2. Background

Multiple forms of eCDS systems are available in different formats. These range from simple computerised references to sophisticated systems integrating knowledge and patient clinical data. eCDS can provide person-specific information, presented at appropriate times during a consultation, to enhance decision-making in the clinical workflow. This information can be presented as alerts (e.g. for potentially dangerous situations), reminders (e.g. for preventive care), recommendations for investigations or interventions, data reports and summaries, templates, and relevant reference information.

The most common uses of eCDS is to address clinical needs to assist with accurate diagnoses, screening for preventable diseases, prompt for appropriate interventions, and identifying potential adverse drug events. eCDS requires specific medical and biographical knowledge about a patient and uses a reasoning or mechanism that uses this data to generate and present helpful information to the user as care is being delivered.

3. Benefits of eCDS

CDS can have a number of important benefits, including:

  • Enhancing patient safety – timely information at the point of care to help inform decisions about patient care.
  • Enhancing health outcomes – suggestions for possible investigations and diagnoses that match a patient’s symptoms.
  • Increasing quality of care – treatment guidelines and recommendations for ongoing care.
  • Reducing medication errors and therefore adverse events – drug dosage recommendations and alerts for drug interactions and drug disease adverse outcomes.
  • Improving efficiency – provide additional information regarding the best treatment and ongoing care from a patient safety and cost-benefit perspective.
  • Improving provider and patient satisfaction – provide access to information that ensures patient safety and supports existing clinical decision making systems.
  • Cost benefits – improved use of the Medicare Benefits Schedule (MBS).
  • Enhancing communication and data exchange – can populate clinical details in pathology or radiology requests, allowing more targeted reporting from pathologists and radiologists.

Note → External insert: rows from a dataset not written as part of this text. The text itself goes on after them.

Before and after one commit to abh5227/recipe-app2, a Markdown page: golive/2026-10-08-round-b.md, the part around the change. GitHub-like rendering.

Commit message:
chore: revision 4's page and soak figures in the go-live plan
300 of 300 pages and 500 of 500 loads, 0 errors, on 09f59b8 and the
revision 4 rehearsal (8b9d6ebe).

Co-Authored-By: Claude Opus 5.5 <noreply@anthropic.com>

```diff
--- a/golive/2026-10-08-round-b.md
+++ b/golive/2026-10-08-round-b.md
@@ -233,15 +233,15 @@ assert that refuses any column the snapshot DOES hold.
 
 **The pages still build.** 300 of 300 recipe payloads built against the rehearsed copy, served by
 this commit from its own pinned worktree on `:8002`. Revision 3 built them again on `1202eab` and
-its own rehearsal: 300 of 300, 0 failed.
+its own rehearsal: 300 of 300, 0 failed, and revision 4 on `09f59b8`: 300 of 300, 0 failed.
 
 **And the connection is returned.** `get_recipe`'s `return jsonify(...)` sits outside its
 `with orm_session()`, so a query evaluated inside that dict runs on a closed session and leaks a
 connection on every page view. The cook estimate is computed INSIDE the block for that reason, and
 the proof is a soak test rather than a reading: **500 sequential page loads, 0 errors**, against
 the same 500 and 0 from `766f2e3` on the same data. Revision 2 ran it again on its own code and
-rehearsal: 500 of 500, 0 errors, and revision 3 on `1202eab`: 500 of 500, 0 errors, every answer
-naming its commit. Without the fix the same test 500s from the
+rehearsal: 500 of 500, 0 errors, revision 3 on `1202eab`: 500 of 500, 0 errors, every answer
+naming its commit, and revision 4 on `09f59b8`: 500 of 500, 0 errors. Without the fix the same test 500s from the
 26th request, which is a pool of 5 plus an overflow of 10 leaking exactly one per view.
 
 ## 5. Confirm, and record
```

4. Challenges

GPs must be able to trust the information and advice provided by eCDS. The current unregulated environment creates significant risks for practitioners due to the varying quality and currency of information, as well as the lack of consistency across different software. It is important that there is confidence in the development processes that underpin eCDS and in the way that information is delivered.

Clinical guidelines and treatment pathways that are incorporated into CIS should be accepted and supported by the profession and developed in a way that supports integration. The quality of the information and evidence underlying it are major determinants in impact of eCDS on patient safety and quality of care.

Many high quality guidelines are not integrated into eCDS. There is no process or agreement as to which guidelines should be used to develop eCDS. For example, there is no requirement to utilise endorsed guidelines (e.g. National Health and Medical Research Council or RACGP endorsed). To facilitate integration, guidelines need to be available in a standard format that supports integration into eCDS systems.

Useability is critical. Information must be presented in a way that supports current clinical workflow, allowing the user to quickly make an informed decision and take action. Integration with clinical information systems is essential. Accessing external resources outside of a GP’s primary software program is time consuming and creates a barrier to the use. However, eCDS can be built into local CIS systems and accessed externally as required from the local system, or not incorporated at all in the local system and only accessed externally when required.

5. Conclusion

Both the RACGP and the eCDS software community recognise that addressing these challenges is a critical piece of work which needs to be progressed. The RACGP is advocating for the establishment of a body to oversee and progress work in this area and is well placed to lead this work.